In their mad dash to feed the market for romantic comedies, Hollywood script writers have given up inventing fresh plots. They all follow one basic plot, merely switching locales, lead characters, and their life goals. Predictable plot complications prevail.
Every movie stars a beautiful, young heroine driven toward a single goal, usually to gain the top rung in her work. Yet in practical matters, such as forecasting weather and reading road maps, they lack the common sense of a 10-year-old.
The movie begins with a brief introduction to the two main characters giving us their motivations and a glimpse at the impediments they will face. Invariably, the ladies set off in subzero temperatures with no clear idea of their destination, wearing high heels and couture suited for dashing from taxi into a Fortune 500 office.
Immediately the scene shifts to some distant territory foreign to them.
In “The Proposal,” Sandra Bullock, editor of a New York publishing house, faces the loss of her green card. To avoid deportation, she lies to Immigration, claims she is about to wed her assistant, Ryan Reynolds, an Alaskan whom she thinks is poor but whose family, it turns out, owns every business in Sitka, including the airport.
Bullock and her intended are given a weekend to prove their sincerity to Immigration’s satisfaction. This entails meeting Grandma Betty White, who is celebrating her birthday, and staying at the family’s main lodge which rivals a Banff hotel for size and amenities.

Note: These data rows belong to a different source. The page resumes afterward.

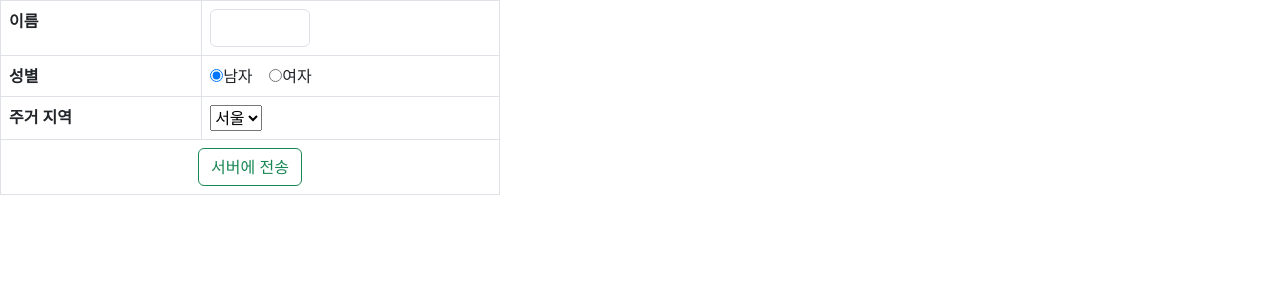
Repository: ssung2sin/sist0615_spring
Page: http://localhost/SpringMvcRead5/naver/form1
These files come from the project's save history. The page is drawn as it stood at one moment and after the next save; the edit follows.
The browser window is 1280 px wide. The pictures show the whole page.
Some web fonts or font styles are not loaded; a fallback is used. The page is served by Tomcat 9.

Above is the page before, as saved 2023-10-10 06:31:48.

After the next save:
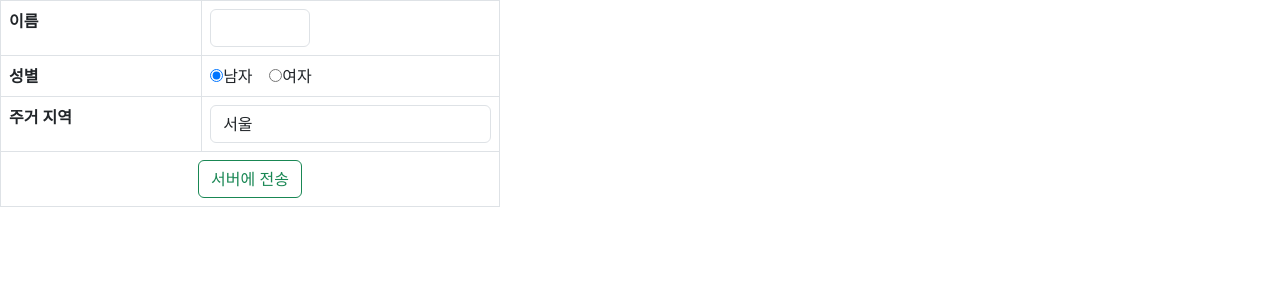
Saved 31 s later.
--- a/SpringMvcRead5/src/main/webapp/WEB-INF/day1010/form1.jsp
+++ b/SpringMvcRead5/src/main/webapp/WEB-INF/day1010/form1.jsp
@@ -29,7 +29,7 @@
 		<tr>
 			<th>주거 지역</th>
 			<td>
-				<select name="language">
+				<select name="addr" class="form-control">
 					<option value="서울">서울</option>
 					<option value="경기">경기</option>
 					<option value="대구">대구</option>
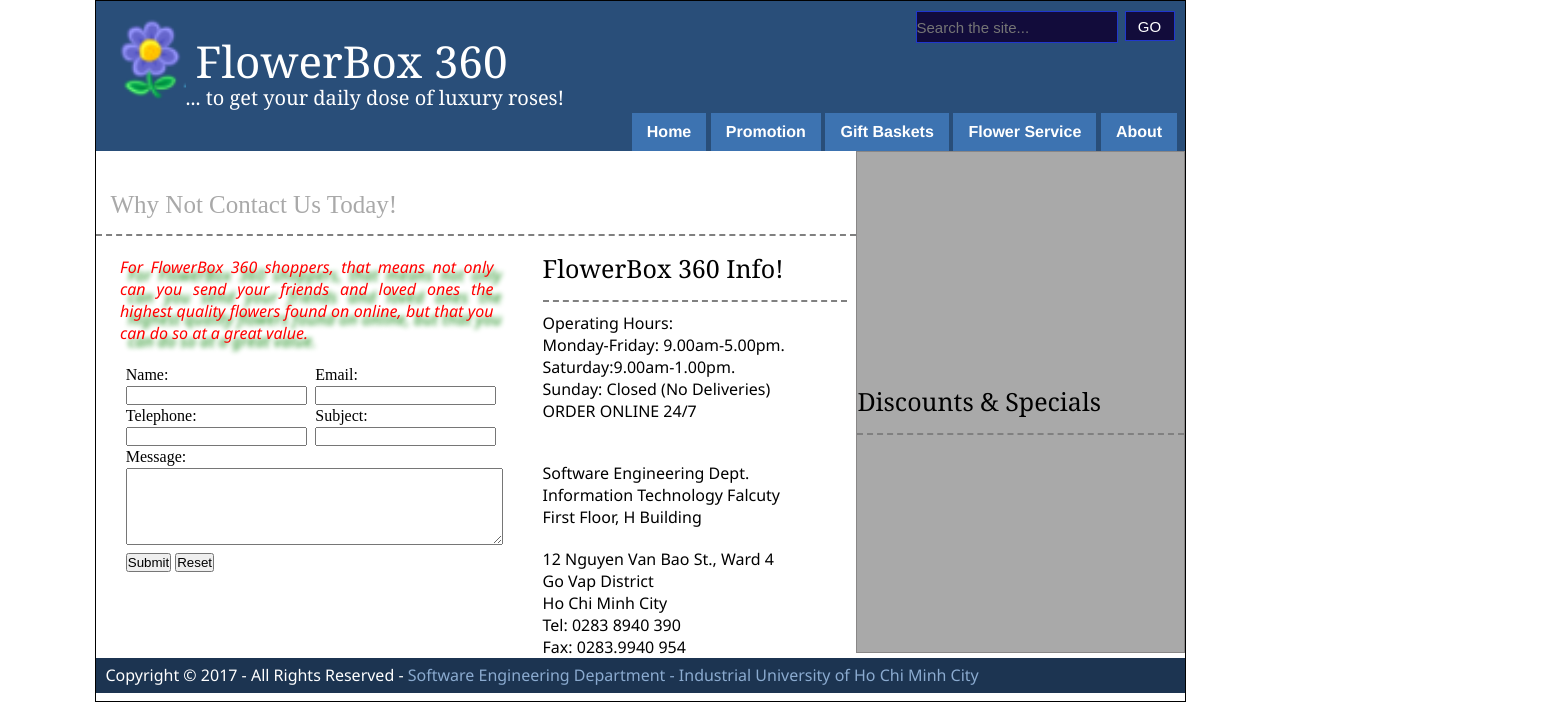
Repository: thu1365/BTKT_WEB
Page: HTML/btkt.html
These files come from the project's save history. The page is drawn as it stood at one moment and after the next save; the edit follows.
The browser window is 1280 px wide. The page is 1280 px wide, then 1563 px, so the pictures cover 1563 px, including what lies to the right of the window. The pictures show the whole page.

Above is the page before, as saved 2023-03-11 20:06:39.

After the next save:
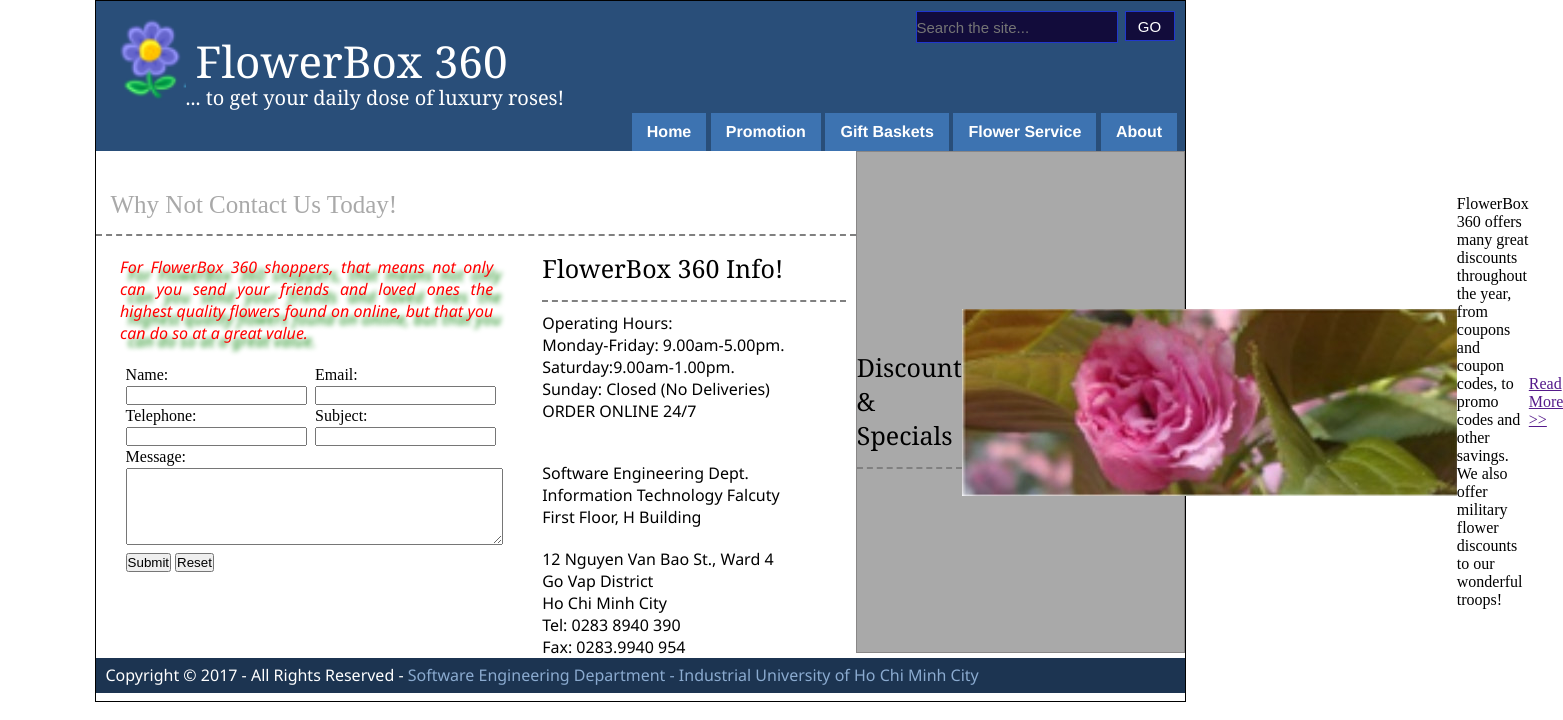
Saved 2 min 39 s later.
--- a/HTML/btkt.html
+++ b/HTML/btkt.html
@@ -300,9 +300,11 @@
             </div>
 
             <div class="c3">
-                <p class="c3_para">Discounts & Specials</p>
+                <p class="c3_para">Discount & Specials</p>
+                <img src="/IMAGE/Hoa.jpg" alt="" class="c3_img">
+                <p class="c3_des">FlowerBox 360 offers many great discounts throughout the year, from coupons and coupon codes, to promo codes and other savings. We also offer military flower discounts to our wonderful troops!</p>
+                <a class="c3_link" href="">Read More >></a>
             </div>
-
         </div>
         <footer>
             <p id="footer_line"><span class="white">Copyright © 2017 - All Rights Reserved -</span> Software Engineering Department - Industrial University of Ho Chi Minh City</p>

In the movie, “New in Town,” Renee Zellweger is dispatched from Miami head office to Minnesota days before Christmas to downsize the labour force of a small yogurt plant. (When stories happen a day or two before Christmas former boy or girlfriends have logical excuses to attend and throw wrenches into the gears.).
In “Snow Bride,” the lead female speeds off from Los Angeles into a western wilderness blizzard to capture a tabloid story before her competition does. If she gets the story first, she will become editor of a fledgling online gossip magazine. She wears only a short sleeved blouse, shorts, and runners. In her haste she packed only her friend’s wedding dress which she has promised to deliver. She doesn’t even make motel reservations.
All three women must be rescued from hypothermia, two of them after driving into a snowbank. (The Snow Bride, in a futile attempt to get warm, dons the wedding dress over her July clothing. Her rescuer offers her a warm flannel shirt and a pair of his jeans.) They are taken first to a caretaker’s cabin roomy enough for a family of six. The phone is disconnected; there’s no cell phone reception. But the guest room has en-suite plumbing. A drunk Zellweger is lifted from her stalled car by the yogurt plant’s union rep, torching a sustained rivalry between management and union.
Meeting the rescuer’s Sitka parents, Bullock and Reynolds claim to be engaged. Though stunned by the news, they had no inkling their son was dating, Mom and Dad expect the young couple to share a bedroom. This leads to awkward but hilarious moments.
The day after the rescue – if not before – the rescuer’s brother shows up with the rescuer’s ex-fiancée in tow. Jealousies flare, ending in fisticuffs, or a rowdy rugby game in the oddly snowless, treeless backyard. No matter how remote these sites are, the house has every convenience and acres of cozy bedrooms.
Experience has taught me to expect little new from a romantic comedy but plenty from a Hallmark presentation which the “Snow Bride” was. Sadly, this film, too, plodded along the predictable pattern of a time worn plot, routine from start to finish, brightened now and then with a fresh quip.